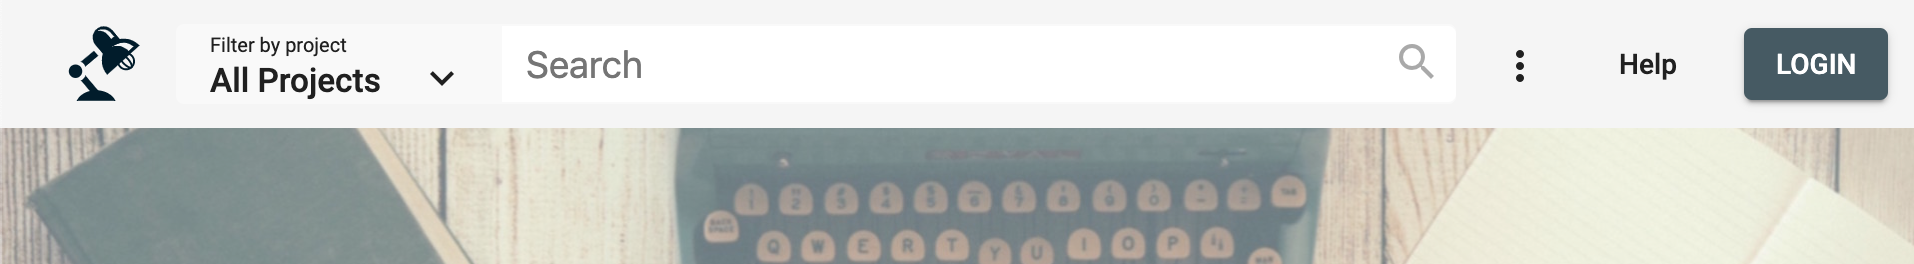
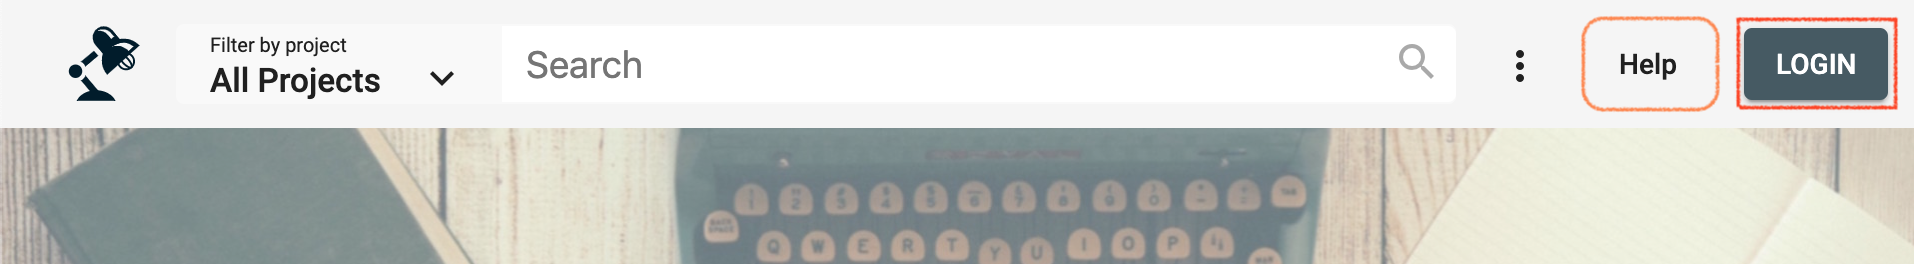
docs (user guide): Add screen shots, remove anchors, improve text

Changed region(s): [[0.8323, 0.0606, 1.0, 0.4242], [0.8015, 0.3636, 0.8323, 0.3939]]

diff --git a/docs/user-guide/project.md b/docs/user-guide/project.md
@@ -1,17 +1,33 @@
 # Project Management
 
-As a project administrator, you can define your project, add your team members, create permission groups and, as most important, define the data model of your project (ontology).
+As a project administrator and/or system administrator, you can define your project, add your team members, create permission groups and as most important, define the data model (ontology) and the lists of your project.
 
-## [Project](#project)
+![Project management available functionalities](../assets/images/knora-app/project-management-toolbar.png)*Only project admin and system admin have access to these functionalities, user members have not.*
+
+## Project
 In Knora Web App, the targeted projects are in particular research projects with a small to medium complexity, e.g. PhD research, pilot project, or proof of concept.
+
+Once you are logged in, the dashboard displays the list of your project(s). If you are project admin, you can edit the project information or remove (deactivate) your project from the project menu. Deactivated projects are stored in a list on your dashboard and they can be reactivated by project admin at any time. 
+
+![Project list and project menu](../assets/images/knora-app/project-list.png)*By clicking on the project name, you get access to the full project information.*
+
 System administrator can create your new research project. Essential information are required such as the project name, a short project description and institution information.
 
-![Create a new project](../assets/images/knora-app/project-create-new.png)
+![Create a new project](../assets/images/knora-app/project-create-new.png)<center>*Form to create a new project*</center>
 
-## [Collaboration](#collaboration)
-Add members to the project team and define their permissions roles: Who is able to edit or to see the data in the project? Data includes the research sources and their metadata. Permissions can be set for the entire project or for single metadata fields.
+## Collaboration
+&#9888; *WORK IN PROGRESS*
 
-## [Data model](#data-model)
+As system admin, you can add users as project member and define their permissions roles: Who is able to edit or to see the data in the project? Data includes the research sources and their metadata. Permissions can be set for the entire project or for single metadata fields. 
+
+A user menu with different actions is accessible for each member of the project (link to the right side of the user line). The admin can appoint another user as project admin, edit user's information, change user's password if forgotten, and remove a user.
+
+![Collaboration page](../assets/images/knora-app/project-collaboration.png)
+
+***Permissions for project admins to add new users as project member will be implemented soon.***
+
+
+## Data model
 &#9888; *NOT YET IMPLEMENTED* (only mockups are presented)
 
 The most important step in the project is the definition of the data model. Knora web app offers a tool to create data models easily. First, you have to know which data and sources you want to work with. The data model can be flexible and customizable. With Knora web app, you can comply with the FAIR data standard, but compliance is not required to analyze your data.
@@ -70,7 +86,7 @@ E.g., For the metadata "Photographer" in source type "Photograph", you should cr
 ![Data model editor 4: Manage connections between the source types.](../assets/images/knora-app/data-model-example.png)
 Data model editor 4: Manage connections between the source types.
 
-## [Lists](#lists)
+## Lists
 Projects often need to define lists or hierarchies of categories that can be assigned to many different sources.
 
 

diff --git a/docs/user-guide/data.md b/docs/user-guide/data.md
@@ -1,6 +1,6 @@
 # Data management
 
-Once your [data model](./project.md#data-model) is ready, you're able to add data. The Knora Web App offers several possibilities to add data, whether you are starting from scratch or importing data from another program.
+Once your [data model](/user-guide/project/#data-model) is ready, you're able to add data. The Knora Web App offers several possibilities to add data, whether you are starting from scratch or importing data from another program.
 
 ### Start from scratch
 
@@ -18,16 +18,16 @@ Create new source e.g. upload audio file of an interview.
 The workspace of the Knora Web App includes tools to connect different sources, even if they're not in the same project (linkage), to comment on a source and on their metadata fields (annotate), and to transcribe audio-visual material. These actions will generate more data and will help to find specific sources and their relations easily.
 It's possible to collect different sources and to store them in an individual collection. You can define more than one collection. You can share collections and invite other users to collaborate.
 
-## [Search and browse](#search-and-browse)
+## Search and browse
 
 
-### [Full-text search](#full-text-search)
+### Full-text search
 
 Full-text search performs queries including one or more terms or phrases, and returns data that matches search conditions. The asterisk * can be used as a wildcard symbol.
 
 <!-- ![Search 1: Simple full-text search with a selection to filter by project.](/assets/images/search-fulltext.png) -->
 
-### [Advanced search](#advanced-search)
+### Advanced search
 
 The advanced search allows you to filter by project, by source type, or by the metadata of source types. Each filter can be standalone or combined. The metadata field can be precisely filtered with criteria such as "contains", "is like", "equals to", "exists" or in case of a date value with "before" or "after".
 
@@ -39,7 +39,7 @@ Diagram 1: Photograph and Person are two sources, connected by metadata field "P
 ![Search 2: Advanced search offers many filter combinations and is a powerful search tool.](../assets/images/knora-app/search-advanced.png)
 Search 2: Advanced search offers many filter combinations and is a powerful search tool.
 
-### [Expert search](#expert-search)
+### Expert search
 
 The expert search can be more powerful than the advanced search, but requires knowing how to use the query language Gravsearch (based on SparQL and developed by the DaSCH team). With Gravsearch, expert users can build searches by combining text-related criteria with any other criteria.
 
@@ -75,7 +75,7 @@ Each column of the table corresponds to one metadata.
 ![Search result 3: An Excel-like table view to edit multiple sources at once.](../assets/images/knora-app/search-results-table.png)
 Search result 3: An Excel-like table view to edit multiple sources at once.
 
-## [Do research and work on your data](#work-with-data)
+## Do research and work on your data
 
 Once you have found the desired sources, you can (re)view them and annotate the source itself, the media file, or single metadata values. If you select more than one source, you can compare them in a side-by-side view, link them, edit them all at once, or save them in a collection. A collection is similar to a playlist in a music app or shopping basket in an online store.
 

diff --git a/docs/user-guide/index.md b/docs/user-guide/index.md
@@ -1,7 +1,7 @@
 # User Guide
 
 This is the documentation for the generic Knora web application of the Data and Service Center for Humanities DaSCH. You can reach the app on
-**[app2.dasch.swiss](https://app2.dasch.swiss)**
+**[app2.dasch.swiss](https://app2.dasch.swiss)**.
 
 ## Getting started
 
@@ -21,4 +21,4 @@ You can use the Knora Web App with restricted access as guest. Otherwise, you'll
 
 ## Help
 
-For any questions or help wanted, you can go to the help page, accessible from the Help button at the top of the page. Here, you can find links to the user guide, get more information about the DaSCH softwares, and get more support through different platform according to your requests.
+For any questions or help wanted, you can go to the help page, accessible from the Help button at the top right of the page (see screen shot above). Here, you can find links to the user guide, get more information about the DaSCH softwares, and get more support through different platform according to your requests.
· · ·
About this task ->
Reproduce only the lines from the first line of the entries through the line containing "# Project Management", exactly and with both ends kept. Omit the pictures.

Output below ->
docs (user guide): Add screen shots, remove anchors, improve text

Changed region(s): [[0.8323, 0.0606, 1.0, 0.4242], [0.8015, 0.3636, 0.8323, 0.3939]]

diff --git a/docs/user-guide/project.md b/docs/user-guide/project.md
@@ -1,17 +1,33 @@
 # Project Management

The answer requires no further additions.